The CCBD Newsletter presents a variety of viewpoints on sensitive and diverse issues. The views expressed or implied, unless otherwise noted, should not be interpreted as official positions of the Council for Children with Behavioral Disorders.
The CCBD Newsletter is published 6 times a year by the Council for Exceptional Children, 2900 Crystal Drive, Suite 1000, Arlington, VA 22202-3557. Members’ dues to CCBD include subscription to the newsletter.
Send all news items and inquiries to Erika Blood, Northern Illinois University, College of Education, Department of Special and Early Education, Gabel Hall 162K, DeKalb, IL 60115-2828; email: firstname.lastname@example.org
Change of e-mail address should be phoned (toll-free) to CEC at (888) 232-7733.

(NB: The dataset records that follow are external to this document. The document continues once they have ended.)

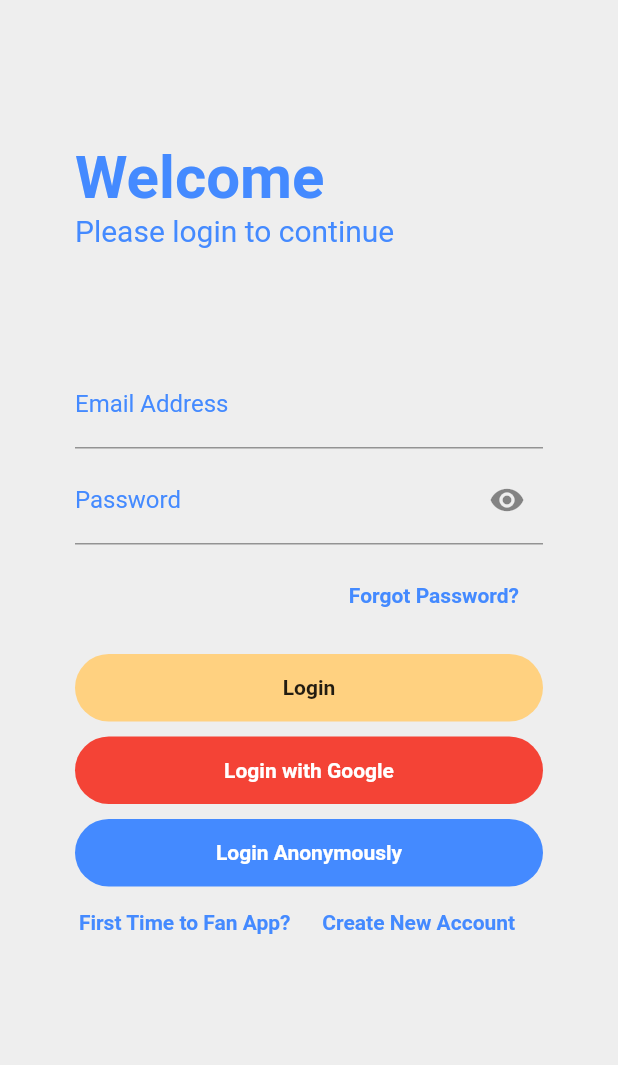
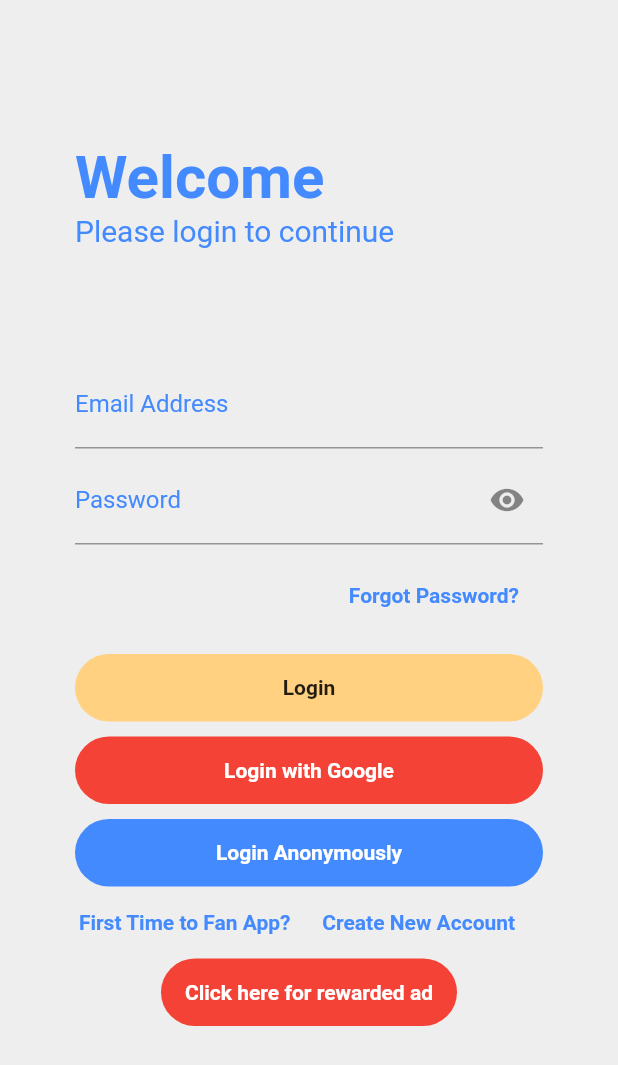
Before and after one commit to thuyn789/flutter_chatapp_withGoogleAdMod, a Flutter app: the screen it shows after launch, after a tap on "Login with Google", on a phone screen of 412 x 824 dp. Shown: the top 1065 px of the screen. Run offline on Flutter 3.47's test engine with Material 2 defaults, Android fonts, the light colour scheme and no system bars; our stand-ins replace cloud_firestore, firebase_auth, firebase_core, flutter_speed_dial, google_mobile_ads, google_sign_in; accounts and stored records are empty; network calls fail.

Commit message:
Added support for ads
Implemented banner ad, interstitial ad, and rewarded ad

```diff
--- a/lib/app_services/login.dart
+++ b/lib/app_services/login.dart
@@ -1,5 +1,4 @@
 import 'package:cloud_firestore/cloud_firestore.dart';
-import 'package:firebase_auth/firebase_auth.dart';
 import 'package:flutter/material.dart';
 import 'package:google_mobile_ads/google_mobile_ads.dart';
 
@@ -16,8 +15,58 @@ class LoginPage extends StatefulWidget {
 class _LoginState extends State<LoginPage> {
   final _email = TextEditingController();
   final _password = TextEditingController();
+  bool _hideText = true;
 
-  bool _hideText = true;
+  late RewardedAd _rewardedAd;
+  bool _isRewardedAdReady = false;
+
+  void _loadRewardedAd() {
+    RewardedAd.load(
+      adUnitId: AdHelper.rewardedAdUnitId,
+      request: AdRequest(),
+      rewardedAdLoadCallback: RewardedAdLoadCallback(
+        onAdLoaded: (ad) {
+          this._rewardedAd = ad;
+
+          ad.fullScreenContentCallback = FullScreenContentCallback(
+            onAdDismissedFullScreenContent: (ad) {
+              setState(() {
+                _isRewardedAdReady = false;
+              });
+              _loadRewardedAd();
+
+              //Navigator.pushReplacement(
+                  //context, MaterialPageRoute(builder: (context) => LoginPage()));
+
+              ad.dispose();
+            },
+
+            onAdFailedToShowFullScreenContent: (RewardedAd ad, AdError error) {
+              print('$ad onAdFailedToShowFullScreenContent: $error');
+              ad.dispose();
+            },
+          );
+
+          setState(() {
+            _isRewardedAdReady = true;
+          });
+        },
+        onAdFailedToLoad: (err) {
+          print('Failed to load a rewarded ad: ${err.message}');
+          setState(() {
+            _isRewardedAdReady = false;
+          });
+        },
+      ),
+    );
+  }
+
+  @override
+  void initState() {
+    // TODO: implement initState
+    super.initState();
+    _loadRewardedAd();
+  }
 
   @override
   Widget build(BuildContext context) {
@@ -236,6 +285,29 @@ class _LoginState extends State<LoginPage> {
                     )),
               ],
             ),
+            Align(
+              alignment: Alignment.bottomCenter,
+              child: Container(
+                height: 45,
+                decoration: BoxDecoration(
+                    borderRadius: BorderRadius.circular(25.0), color: Colors.red),
+                child: MaterialButton(
+                  //When clicked, the app will contact firebase for authentication
+                  //using user's inputted login credential
+                  onPressed: () async {
+                    if (_isRewardedAdReady) {
+                      _rewardedAd?.show(onUserEarnedReward: (RewardedAd ad, RewardItem reward) {});
+                    }
+                  },
+                  child: Text(
+                    'Click here for rewarded ad',
+                    style: TextStyle(
+                        fontWeight: FontWeight.bold, color: Colors.white),
+                  ),
+                ),
+              ),
+            ),
+            SizedBox(height: 10),
           ],
         ),
       ),
@@ -244,14 +316,8 @@ class _LoginState extends State<LoginPage> {
 
   @override
   void dispose() {
-    // Dispose a BannerAd object
-    //_myBanner.dispose();
-
-    // Dispose an InterstitialAd object
-    //_interstitialAd?.dispose();
-
     // Dispose a RewardedAd object
-    //_rewardedAd?.dispose();
+    _rewardedAd?.dispose();
 
     super.dispose();
   }
--- a/lib/main.dart
+++ b/lib/main.dart
@@ -1,11 +1,13 @@
 import 'package:firebase_core/firebase_core.dart';
 import 'package:flutter/material.dart';
+import 'package:google_mobile_ads/google_mobile_ads.dart';
 
 import 'package:chatapp_admod/app_services/login.dart';
 
 void main() async {
   WidgetsFlutterBinding.ensureInitialized();
   await Firebase.initializeApp();
+  MobileAds.instance.initialize();
   runApp(ChatApp());
 }
 
--- a/lib/user_services/user_profile.dart
+++ b/lib/user_services/user_profile.dart
@@ -1,4 +1,5 @@
 import 'package:flutter/material.dart';
+
 import 'package:chatapp_admod/cloud_services/firebase_services.dart';
 
 class UserProfilePage extends StatefulWidget {
```
Also changed, not shown: lib/user_services/choose_contact.dart (+74 -22 lines).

Regional Services and Membership News
I’d like to take this opportunity to introduce myself. My name is Lonna Housman Moline and I am the new RSM Committee Chair. Cheryl George did such an outstanding job for so many years that it will be a TOUGH act to follow!! Please join me in thanking her for her energy, enthusiasm, and leadership over the years.
I have been active in CCBD since 1994. I have held board and committee positions in my state of Minnesota. I am currently President. I have also been the CCBD Regional Coordinator for Region 3. Now, I am up to the challenge and honor of being the RSM Chair. CCBD has been such an important part of my professional and personal life. CCBD has provided support for me through my studies, first during my Masters in Special Education and then again during my Doctoral studies. CCBD is where I go to find the latest research, to find inspiration, and to find friendships. I have made many lifelong friends by being active in CCBD. It is the perfect place to find others who share my passion and dedication for youth with emotional and behavioral challenges.
I hope to meet and greet you personally at one of the upcoming conferences. I will be at the annual TECBD conference in Arizona (October) and the CEC conference in San Antonio (April). I love to hear people’s stories and listen to new ideas. I believe that membership is mean for YOU. So tell us what is important to you. Please, stop by the CCBD table and talk with me. I truly want to hear from you!
If you can’t make one of the conferences, send me an email: email@example.com or visit me on the Ning: ccbdning.ning.com
Hope to hear from you soon!